“By putting up financial barriers to adults seeking to upgrade their skills, the BC Liberal government is making it much more difficult for hard-working people to further their education, gain valuable experience, and eventually secure well-paying jobs. Doing away with tuition-free high school courses for adult learners will force many out of the programs and potentially lead to the cancellation of academic courses and, ultimately, job losses.
“Those impacted most by these cuts to adult basic education will likely be people in BC’s immigrant and Aboriginal communities. Cutting funding to adults striving to improve their education makes no sense from an economic or a social policy perspective. It’s just one more sign the BC Liberal government is determined to continue its record of underfunding BC’s education system.”
The Ministry of Education announced last week that the cuts to adult basic education for those who already have their Dogwood diploma would take effect on May 1, 2015—effectively closing down the end of a school year.
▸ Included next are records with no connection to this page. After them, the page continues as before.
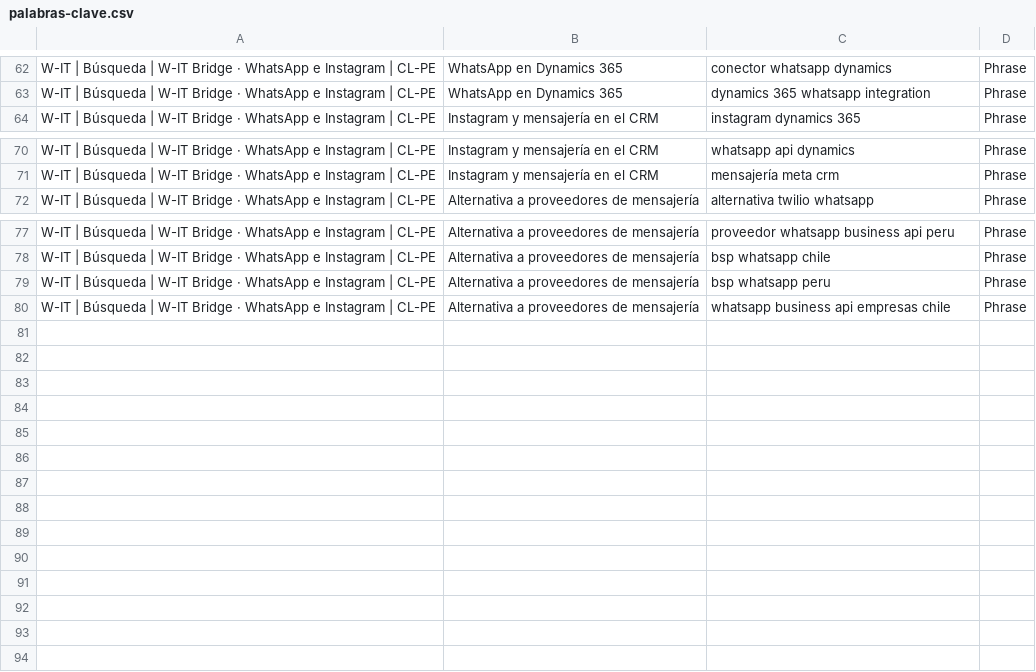
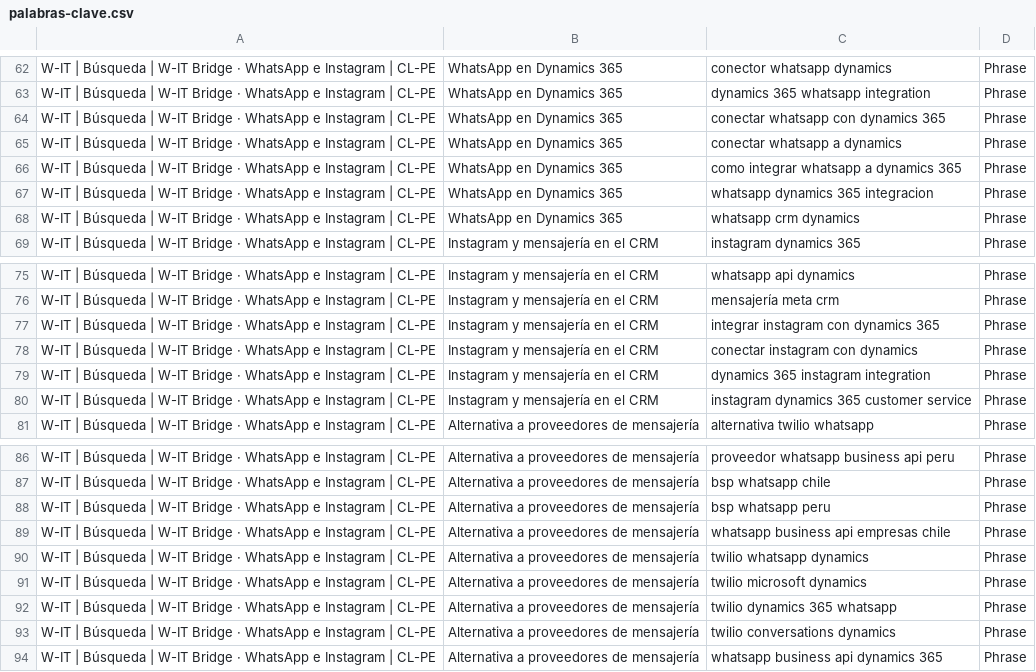
Before and after one commit to claudinhostgo-byte/WIT, a CSV file: marketing/google-ads/palabras-clave.csv, drawn as a sheet; only a part is shown, gaps mark what is left out; the diff names each change by its address in the sheet, - before the commit and + after, or states it on an @@ line.

```diff
--- a/marketing/google-ads/palabras-clave.csv
+++ b/marketing/google-ads/palabras-clave.csv
+row 64: W-IT | Búsqueda | W-IT Bridge · WhatsApp e Instagram | CL-PE | WhatsApp en Dynamics 365 | conectar whatsapp con dynamics 365 | Phrase
+row 65: W-IT | Búsqueda | W-IT Bridge · WhatsApp e Instagram | CL-PE | WhatsApp en Dynamics 365 | conectar whatsapp a dynamics | Phrase
+row 66: W-IT | Búsqueda | W-IT Bridge · WhatsApp e Instagram | CL-PE | WhatsApp en Dynamics 365 | como integrar whatsapp a dynamics 365 | Phrase
+row 67: W-IT | Búsqueda | W-IT Bridge · WhatsApp e Instagram | CL-PE | WhatsApp en Dynamics 365 | whatsapp dynamics 365 integracion | Phrase
+row 68: W-IT | Búsqueda | W-IT Bridge · WhatsApp e Instagram | CL-PE | WhatsApp en Dynamics 365 | whatsapp crm dynamics | Phrase
+row 77: W-IT | Búsqueda | W-IT Bridge · WhatsApp e Instagram | CL-PE | Instagram y mensajería en el CRM | integrar instagram con dynamics 365 | Phrase
+row 78: W-IT | Búsqueda | W-IT Bridge · WhatsApp e Instagram | CL-PE | Instagram y mensajería en el CRM | conectar instagram con dynamics | Phrase
+row 79: W-IT | Búsqueda | W-IT Bridge · WhatsApp e Instagram | CL-PE | Instagram y mensajería en el CRM | dynamics 365 instagram integration | Phrase
+row 80: W-IT | Búsqueda | W-IT Bridge · WhatsApp e Instagram | CL-PE | Instagram y mensajería en el CRM | instagram dynamics 365 customer service | Phrase
+row 90: W-IT | Búsqueda | W-IT Bridge · WhatsApp e Instagram | CL-PE | Alternativa a proveedores de mensajería | twilio whatsapp dynamics | Phrase
+row 91: W-IT | Búsqueda | W-IT Bridge · WhatsApp e Instagram | CL-PE | Alternativa a proveedores de mensajería | twilio microsoft dynamics | Phrase
+row 92: W-IT | Búsqueda | W-IT Bridge · WhatsApp e Instagram | CL-PE | Alternativa a proveedores de mensajería | twilio dynamics 365 whatsapp | Phrase
+row 93: W-IT | Búsqueda | W-IT Bridge · WhatsApp e Instagram | CL-PE | Alternativa a proveedores de mensajería | twilio conversations dynamics | Phrase
+row 94: W-IT | Búsqueda | W-IT Bridge · WhatsApp e Instagram | CL-PE | Alternativa a proveedores de mensajería | whatsapp business api dynamics 365 | Phrase
```
Also changed, not shown: marketing/google-ads/google-ads-editor-bridge.csv, marketing/google-ads/google-ads-editor.csv, 3 other files.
BC teachers who work in adult education have already been called into emergency staff meetings where district staff are unable to articulate what programs, courses, or jobs will be lost.
Iker provided several examples of ways these cuts will negatively impact current and future learners:
* There are many British Columbians who graduated from high school with bare passes in English 12, Communications 12, or Math courses. They need the opportunity to upgrade those marks to be eligible for many different post-secondary programs.
* Some BC high school graduates didn’t take the courses that are pre-requisites for occupational programs. For example, Biology 12 is now a pre-requisite for Care Aide training. In addition, post-secondary institutions require that it be taken in the last five years. So, once again, lack of funding for these courses creates a barrier for the working poor or those returning to the workplace.
* At the Invergarry Adult Education Centre in Surrey alone these cuts will impact hundreds of students who have their high school diploma. Approximately 300 people will face new financial barriers because of this policy change.
“The uncertainty this policy announcement has created for adult students and educators midway through a school year is completely unacceptable,” said Iker. “The government needs to step back, reverse this flawed decision and fund adult basic education properly in BC. Our province should be prioritizing programs like these that train adults looking to find well-paying jobs that can support their families.”